The parents of Star Trek actor Anton Yelchin are suing Fiat Chrysler Automobiles (FCA) over the death of their son, who was killed when his 2015 Jeep Grand Cherokee rolled back on the steep driveway of his home and pinned him against a brick gate post.
Around the time of Yelchin’s death, FCA had announced a recall on the 2014-2015 Grand Cherokee concerning the electronic transmission that had some instances of owners not properly putting the car in park when exiting, and having the vehicle roll away, resulting in some injuries.
On April 25, 2016, FCA announced a recall of 1.1 million vehicles (also including Dodge Charger and Chrysler 300 sedans) to address a problem with the automatic transmission shifter. The lever looks like the traditional console mounted shifter but works like a toggle with the handle moved to electronically select a gear, but the lever always returns to a centred position.

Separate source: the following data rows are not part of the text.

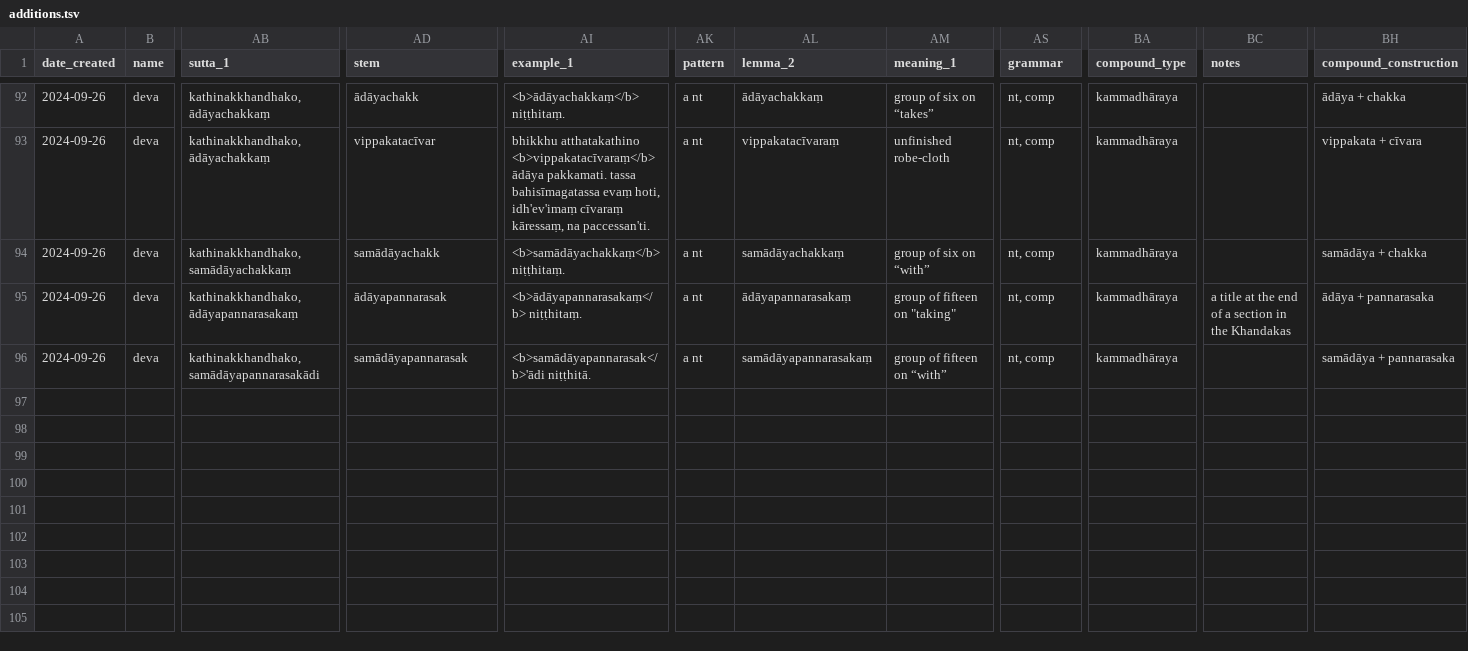
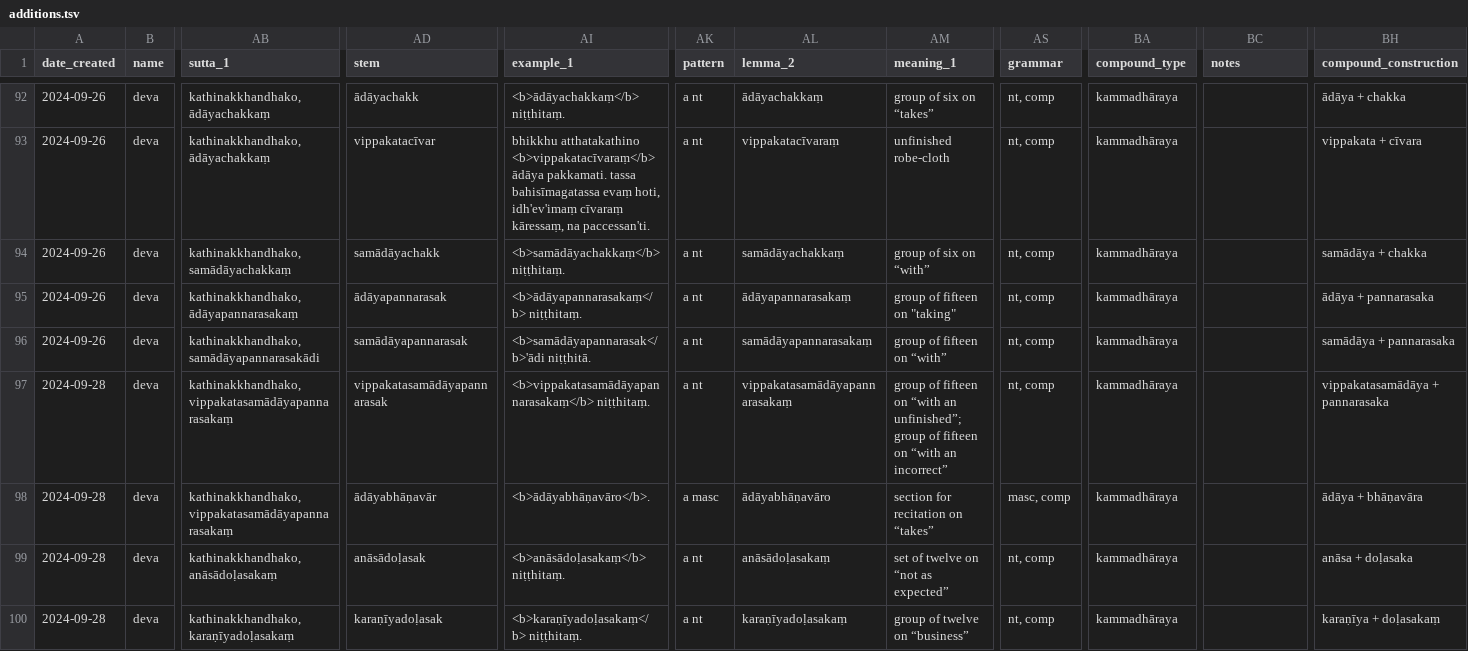
Before and after one commit to digitalpalidictionary/dpd-db, a TSV file: gui/additions.tsv, drawn as a sheet; only a part is shown, gaps mark what is left out; rows hold the shown columns only; the diff covers the shown part only; the diff names each change by its address in the sheet, - before the commit and + after, or states it on an @@ line.

Commit message:
addition corrections

```diff
--- a/gui/additions.tsv
+++ b/gui/additions.tsv
-BC95 (notes): a title at the end of a section in the Khandakas
+BC95 (notes): (empty)
+row 97: 2024-09-28 | deva | kathinakkhandhako, vippakatasamādāyapannarasakaṃ | vippakatasamādāyapannarasak | <b>vippakatasamādāyapannarasakaṃ</b> niṭṭhitaṃ. | a nt | vippakatasamādāyapannarasakaṃ | group of fifteen on “with an unfinished”; group of fifteen on “with an incorrect” | nt, comp | kammadhāraya |  | vippakatasamādāya + pannarasaka
+row 98: 2024-09-28 | deva | kathinakkhandhako, vippakatasamādāyapannarasakaṃ | ādāyabhāṇavār | <b>ādāyabhāṇavāro</b>. | a masc | ādāyabhāṇavāro | section for recitation on “takes” | masc, comp | kammadhāraya |  | ādāya + bhāṇavāra
+row 99: 2024-09-28 | deva | kathinakkhandhako, anāsādoḷasakaṃ | anāsādoḷasak | <b>anāsādoḷasakaṃ</b> niṭṭhitaṃ. | a nt | anāsādoḷasakaṃ | set of twelve on “not as expected” | nt, comp | kammadhāraya |  | anāsa + doḷasaka
+row 100: 2024-09-28 | deva | kathinakkhandhako, karaṇīyadoḷasakaṃ | karaṇīyadoḷasak | <b>karaṇīyadoḷasakaṃ</b> niṭṭhitaṃ. | a nt | karaṇīyadoḷasakaṃ | group of twelve on “business” | nt, comp | kammadhāraya |  | karaṇīya + doḷasakaṃ
```
Also changed, not shown: 5 added rows and 1 edited cell elsewhere in this file, dps/sbs_csvs/vinaya.tsv, gui/corrections.tsv, 1 other file.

The driver is alerted to the gear position through lit symbols in various locations such as the handle and the instrument panel, and if it is left in gear, warning chimes are sounded. If the movement is not enough to engage the gear, such as Park, and the lever returns to the centred position, the car could remain in gear or shift to neutral without the driver being aware of it.
When the driver takes his foot off the brake pedal and exits the vehicle, it could roll away if it is parked on a slope.
The cause of the injuries was attributed to driver error as investigations turned up no mechanical or electrical failures, but the company issued the recall to address movement of the lever and to enhance audible and visual warnings.
The previous generation Grand Cherokee to Yelchin’s had a gated shifter on the centre console, and the successor has a different style of shifter with gear position again changing depending on the driver’s selection.
According to a document filed with the US’s National Highway Traffic Safety Administration (NHTSA), the recall was to begin June 24, 2016. Yelchin was killed June 19. He had received a preliminary notice in the middle of May and was told he’d be notified when a fix for his vehicle was ready. Another notice announcing a software fix was reportedly received in the mail a week after his death.
A class action was launched June 23 in a Los Angeles court, prominently citing the actor’s death and claiming the company was not doing enough to address the flaw with the shift mechanism, saying “There is no tactile or position feedback to the operator as to whether the car has actually been placed into the safe-to-exit ‘park’ gear. And there is no safety override that automatically puts the car in ‘park’ if the driver’s door is open and pressure is taken off the foot brake.”
The wrongful-death and product-liability lawsuit brought by Yelchin’s parents contends the shifter is poorly designed, leading to a defect directly responsible for their son’s suffocation death after he was trapped between the vehicle and the brick structure.
The suit document does not specify damages.